*What you should do:* Your task is to find every line in the records that holds the string "subgraph" and copy it.

[Before-and-after change records]
=== Section Start ===
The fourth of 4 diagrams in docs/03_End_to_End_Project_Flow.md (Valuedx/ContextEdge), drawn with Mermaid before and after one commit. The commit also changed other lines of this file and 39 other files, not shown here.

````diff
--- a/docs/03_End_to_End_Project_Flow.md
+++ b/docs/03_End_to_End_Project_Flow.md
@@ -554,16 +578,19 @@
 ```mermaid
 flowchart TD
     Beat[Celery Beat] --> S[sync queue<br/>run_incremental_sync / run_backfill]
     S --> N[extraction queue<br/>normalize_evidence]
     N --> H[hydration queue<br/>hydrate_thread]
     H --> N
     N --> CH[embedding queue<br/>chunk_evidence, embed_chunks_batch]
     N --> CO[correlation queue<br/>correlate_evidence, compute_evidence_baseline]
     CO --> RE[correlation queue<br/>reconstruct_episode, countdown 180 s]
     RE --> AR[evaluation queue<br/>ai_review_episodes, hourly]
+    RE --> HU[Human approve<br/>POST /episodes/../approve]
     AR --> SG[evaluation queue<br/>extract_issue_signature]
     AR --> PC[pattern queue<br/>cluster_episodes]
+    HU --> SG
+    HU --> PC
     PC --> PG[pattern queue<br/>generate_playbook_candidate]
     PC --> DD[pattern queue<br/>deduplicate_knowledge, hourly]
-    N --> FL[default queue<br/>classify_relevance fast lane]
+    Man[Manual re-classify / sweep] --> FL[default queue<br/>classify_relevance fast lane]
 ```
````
=== Section End ===
=== Section Start ===
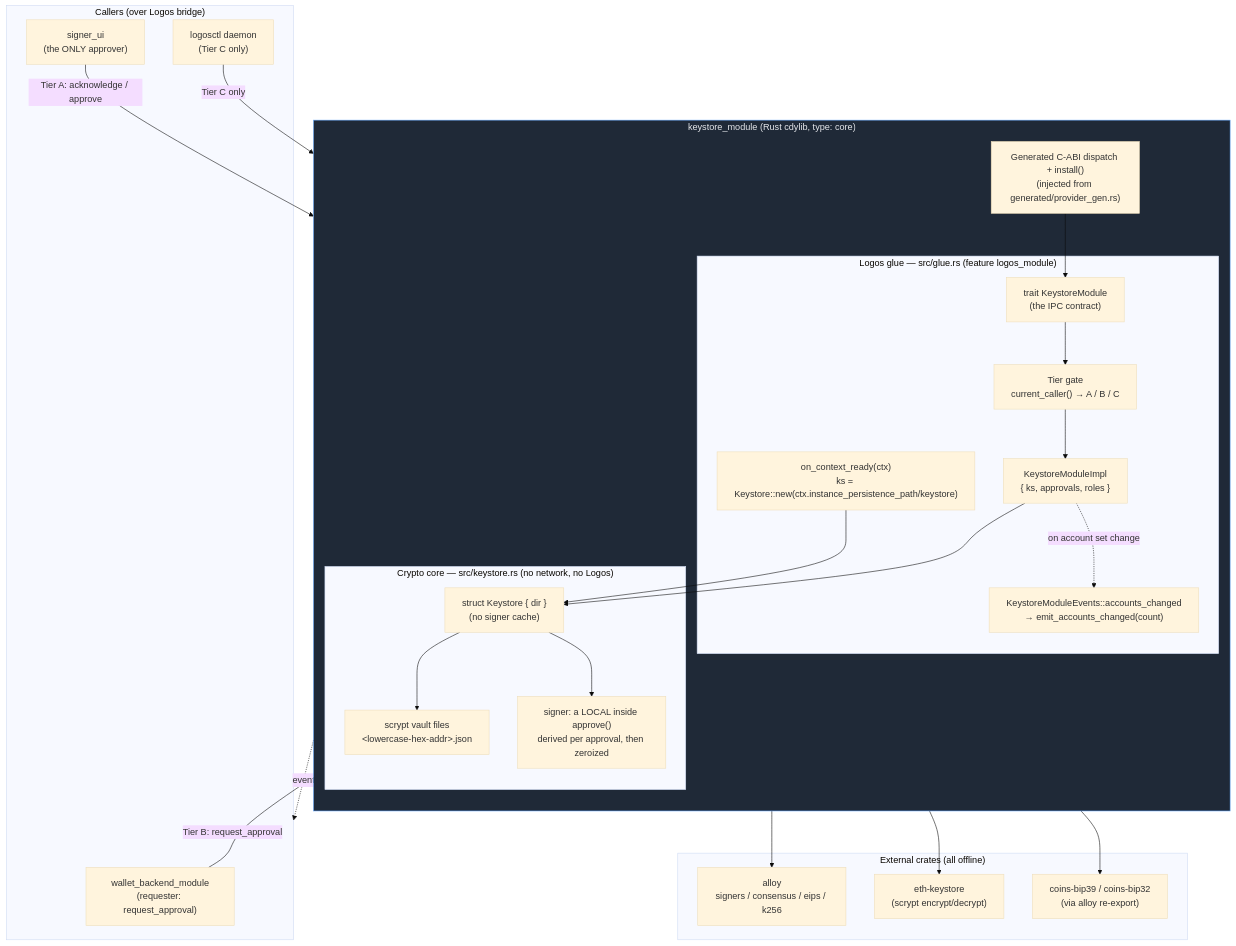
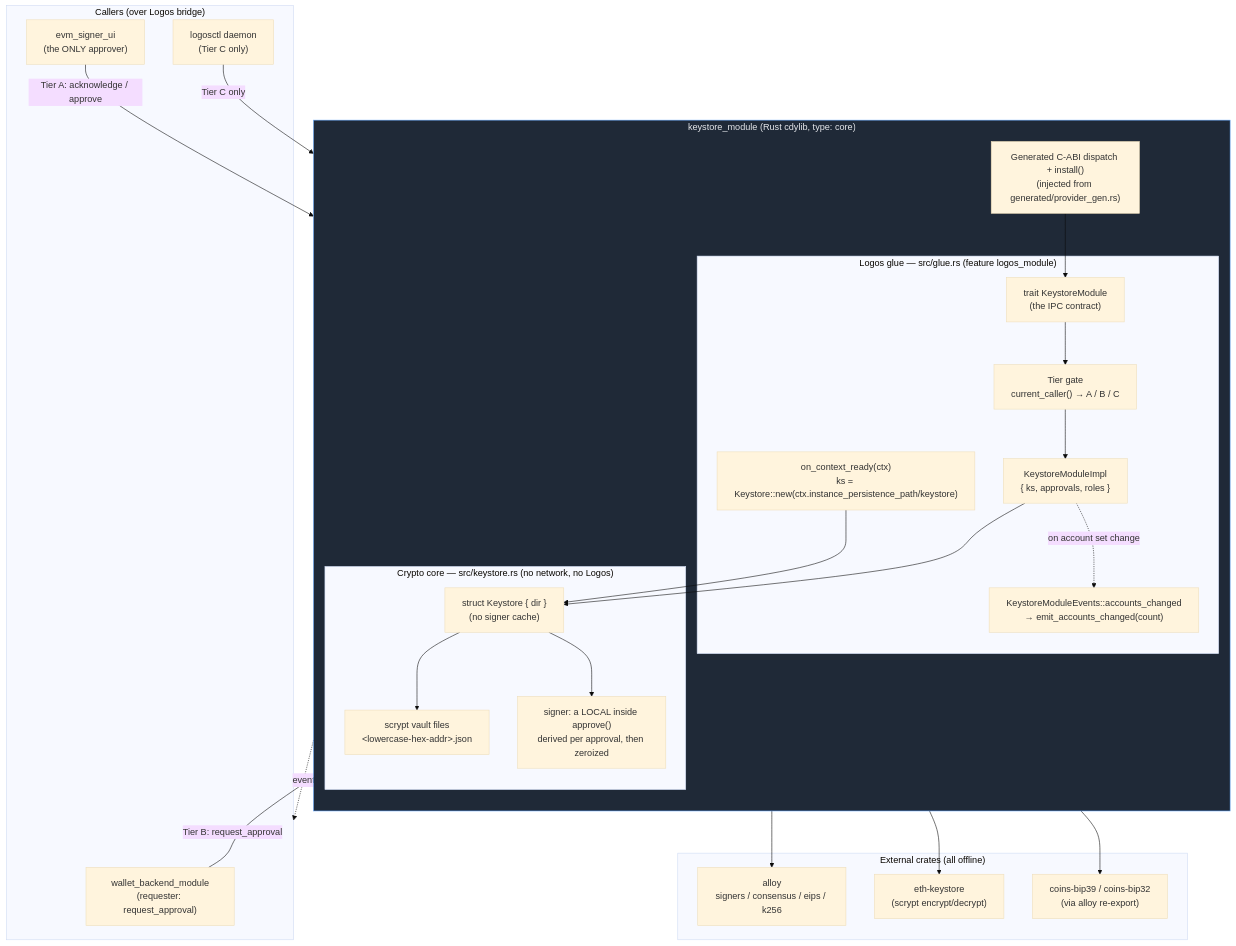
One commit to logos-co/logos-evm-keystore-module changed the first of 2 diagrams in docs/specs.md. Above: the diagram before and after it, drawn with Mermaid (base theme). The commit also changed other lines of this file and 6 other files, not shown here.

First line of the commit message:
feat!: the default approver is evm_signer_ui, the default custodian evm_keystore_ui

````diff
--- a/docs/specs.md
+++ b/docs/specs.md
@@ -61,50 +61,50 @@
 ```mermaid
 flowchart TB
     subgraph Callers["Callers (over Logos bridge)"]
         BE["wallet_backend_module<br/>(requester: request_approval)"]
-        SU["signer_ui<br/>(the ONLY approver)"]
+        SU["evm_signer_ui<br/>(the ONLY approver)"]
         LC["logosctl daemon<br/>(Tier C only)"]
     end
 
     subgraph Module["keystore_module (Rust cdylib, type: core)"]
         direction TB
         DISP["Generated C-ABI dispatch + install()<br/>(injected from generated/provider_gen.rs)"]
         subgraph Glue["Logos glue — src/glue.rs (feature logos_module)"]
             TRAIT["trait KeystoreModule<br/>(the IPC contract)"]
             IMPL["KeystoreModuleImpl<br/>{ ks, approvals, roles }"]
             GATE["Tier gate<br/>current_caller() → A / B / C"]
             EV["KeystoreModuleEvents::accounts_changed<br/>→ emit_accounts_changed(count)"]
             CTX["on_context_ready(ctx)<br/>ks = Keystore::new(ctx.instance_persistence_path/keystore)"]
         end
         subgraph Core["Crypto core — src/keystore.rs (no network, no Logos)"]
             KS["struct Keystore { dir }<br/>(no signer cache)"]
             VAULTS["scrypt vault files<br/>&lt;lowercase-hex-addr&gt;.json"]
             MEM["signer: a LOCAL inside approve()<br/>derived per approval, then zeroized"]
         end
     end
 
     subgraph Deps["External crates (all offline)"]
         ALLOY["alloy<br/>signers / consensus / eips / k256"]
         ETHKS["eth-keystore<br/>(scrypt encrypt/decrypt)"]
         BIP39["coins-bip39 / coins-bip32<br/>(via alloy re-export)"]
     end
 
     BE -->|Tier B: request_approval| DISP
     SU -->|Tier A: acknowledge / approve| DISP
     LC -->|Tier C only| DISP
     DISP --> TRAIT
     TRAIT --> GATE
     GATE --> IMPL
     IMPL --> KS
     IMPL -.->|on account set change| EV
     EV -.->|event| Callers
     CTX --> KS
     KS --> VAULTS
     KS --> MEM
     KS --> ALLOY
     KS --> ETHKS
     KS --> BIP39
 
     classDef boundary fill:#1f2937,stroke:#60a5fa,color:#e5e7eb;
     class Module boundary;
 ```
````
=== Section End ===
=== Section Start ===
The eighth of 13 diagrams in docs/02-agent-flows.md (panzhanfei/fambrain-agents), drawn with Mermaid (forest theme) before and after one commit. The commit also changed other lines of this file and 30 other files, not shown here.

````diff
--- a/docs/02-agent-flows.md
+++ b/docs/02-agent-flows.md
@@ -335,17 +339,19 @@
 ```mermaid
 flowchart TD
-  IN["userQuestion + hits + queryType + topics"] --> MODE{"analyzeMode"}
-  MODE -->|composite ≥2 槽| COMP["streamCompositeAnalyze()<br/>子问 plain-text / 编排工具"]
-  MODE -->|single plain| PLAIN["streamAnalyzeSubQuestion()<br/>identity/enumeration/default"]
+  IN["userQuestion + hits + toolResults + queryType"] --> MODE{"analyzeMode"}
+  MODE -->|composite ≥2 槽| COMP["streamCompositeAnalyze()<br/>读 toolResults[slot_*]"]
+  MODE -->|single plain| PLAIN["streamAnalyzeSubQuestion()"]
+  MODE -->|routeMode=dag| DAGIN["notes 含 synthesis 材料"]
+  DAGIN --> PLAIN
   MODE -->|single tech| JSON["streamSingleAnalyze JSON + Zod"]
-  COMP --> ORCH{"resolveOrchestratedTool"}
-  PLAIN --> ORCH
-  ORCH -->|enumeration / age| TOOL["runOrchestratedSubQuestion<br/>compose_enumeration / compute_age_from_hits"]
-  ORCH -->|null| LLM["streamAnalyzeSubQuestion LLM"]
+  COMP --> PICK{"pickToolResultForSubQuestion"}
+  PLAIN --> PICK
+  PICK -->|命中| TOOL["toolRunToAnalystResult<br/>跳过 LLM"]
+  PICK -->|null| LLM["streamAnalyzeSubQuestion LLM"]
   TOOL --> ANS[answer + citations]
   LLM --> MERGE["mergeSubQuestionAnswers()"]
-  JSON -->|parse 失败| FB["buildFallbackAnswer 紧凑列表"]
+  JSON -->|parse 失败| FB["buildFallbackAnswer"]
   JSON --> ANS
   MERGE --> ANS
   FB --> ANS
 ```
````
=== Section End ===
*Response below:*
     subgraph Callers["Callers (over Logos bridge)"]
     subgraph Module["keystore_module (Rust cdylib, type: core)"]
         subgraph Glue["Logos glue — src/glue.rs (feature logos_module)"]
         subgraph Core["Crypto core — src/keystore.rs (no network, no Logos)"]
     subgraph Deps["External crates (all offline)"]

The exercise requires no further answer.